══ Material to process
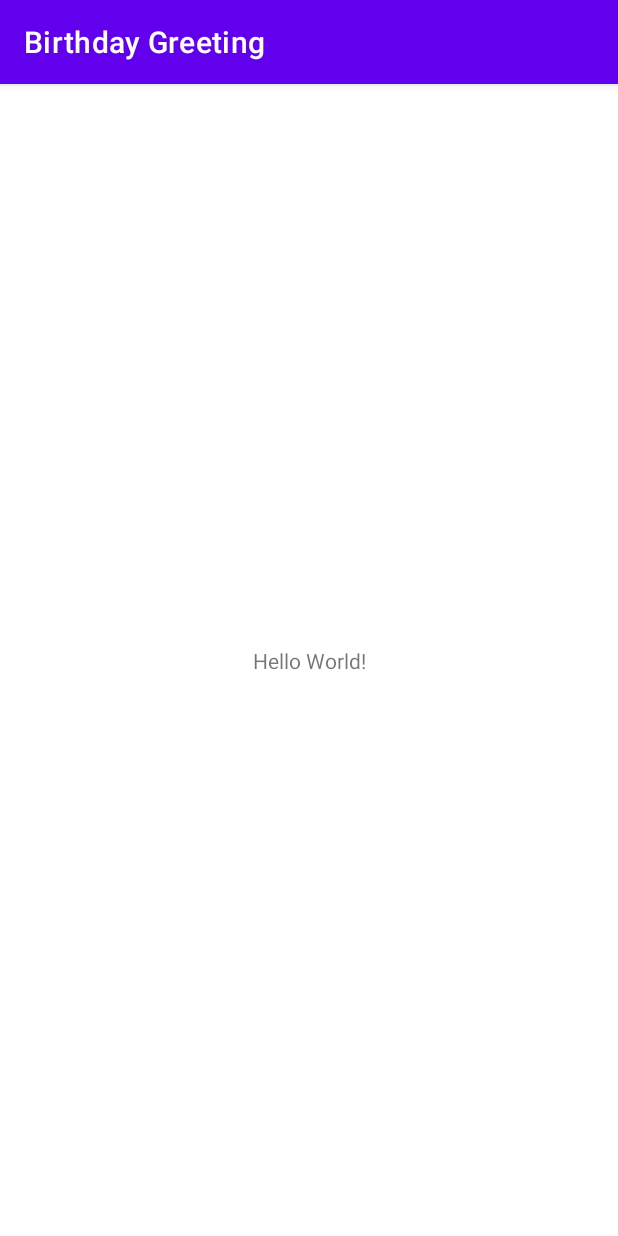
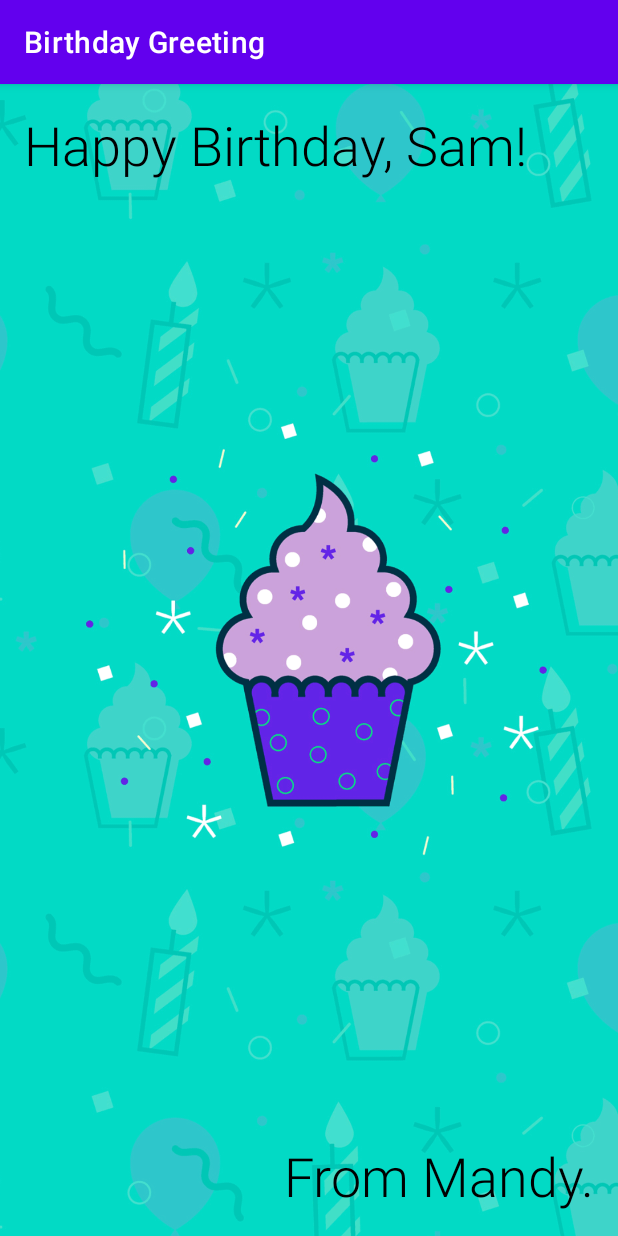
Before and after one commit to MandeepDalavi/Birthday-Greeting, an Android app: the screen it shows after launch (MainActivity), on a phone screen of 412 x 824 dp. Run offline under Robolectric (Android 15) with nearby library versions, the phone set to English and light mode, and no system bars.

Commit message:
added basic birthday message with image

```diff
--- a/app/src/main/res/layout/activity_main.xml
+++ b/app/src/main/res/layout/activity_main.xml
@@ -6,13 +6,45 @@
     android:layout_height="match_parent"
     tools:context=".MainActivity">
 
+    <ImageView
+        android:id="@+id/imageView"
+        android:layout_width="0dp"
+        android:layout_height="0dp"
+        android:importantForAccessibility="no"
+        android:scaleType="centerCrop"
+        app:layout_constraintBottom_toBottomOf="parent"
+        app:layout_constraintEnd_toEndOf="parent"
+        app:layout_constraintStart_toStartOf="parent"
+        app:layout_constraintTop_toTopOf="parent"
+        app:srcCompat="@drawable/androidparty" />
+
     <TextView
+        android:id="@+id/textView2"
         android:layout_width="wrap_content"
         android:layout_height="wrap_content"
-        android:text="Hello World!"
+        android:layout_marginStart="16dp"
+        android:layout_marginTop="16dp"
+        android:fontFamily="sans-serif-light"
+        android:text="@string/happy_birthday_text"
+        android:textColor="@color/black"
+        android:textSize="36sp"
         app:layout_constraintBottom_toBottomOf="parent"
-        app:layout_constraintLeft_toLeftOf="parent"
         app:layout_constraintRight_toRightOf="parent"
-        app:layout_constraintTop_toTopOf="parent" />
+        app:layout_constraintStart_toStartOf="parent"
+        app:layout_constraintTop_toTopOf="parent"
+        app:layout_constraintVertical_bias="0.0" />
+
+    <TextView
+        android:id="@+id/textView"
+        android:layout_width="wrap_content"
+        android:layout_height="wrap_content"
+        android:layout_marginEnd="16dp"
+        android:layout_marginBottom="16dp"
+        android:fontFamily="sans-serif-light"
+        android:text="@string/signature_text"
+        android:textColor="@android:color/black"
+        android:textSize="36sp"
+        app:layout_constraintBottom_toBottomOf="parent"
+        app:layout_constraintEnd_toEndOf="parent" />
 
 </androidx.constraintlayout.widget.ConstraintLayout>
--- a/app/src/main/res/values/strings.xml
+++ b/app/src/main/res/values/strings.xml
@@ -1,3 +1,5 @@
 <resources>
     <string name="app_name">Birthday Greeting</string>
+    <string name="happy_birthday_text">Happy Birthday, Sam!</string>
+    <string name="signature_text">From Mandy.</string>
 </resources>
```
Also changed, not shown: app/src/main/res/drawable/androidparty.png (added).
════
-- Exercise details --
Which lines above carry the string "with"? Copy those lines.

-- Exercise answer --
Before and after one commit to MandeepDalavi/Birthday-Greeting, an Android app: the screen it shows after launch (MainActivity), on a phone screen of 412 x 824 dp. Run offline under Robolectric (Android 15) with nearby library versions, the phone set to English and light mode, and no system bars.
added basic birthday message with image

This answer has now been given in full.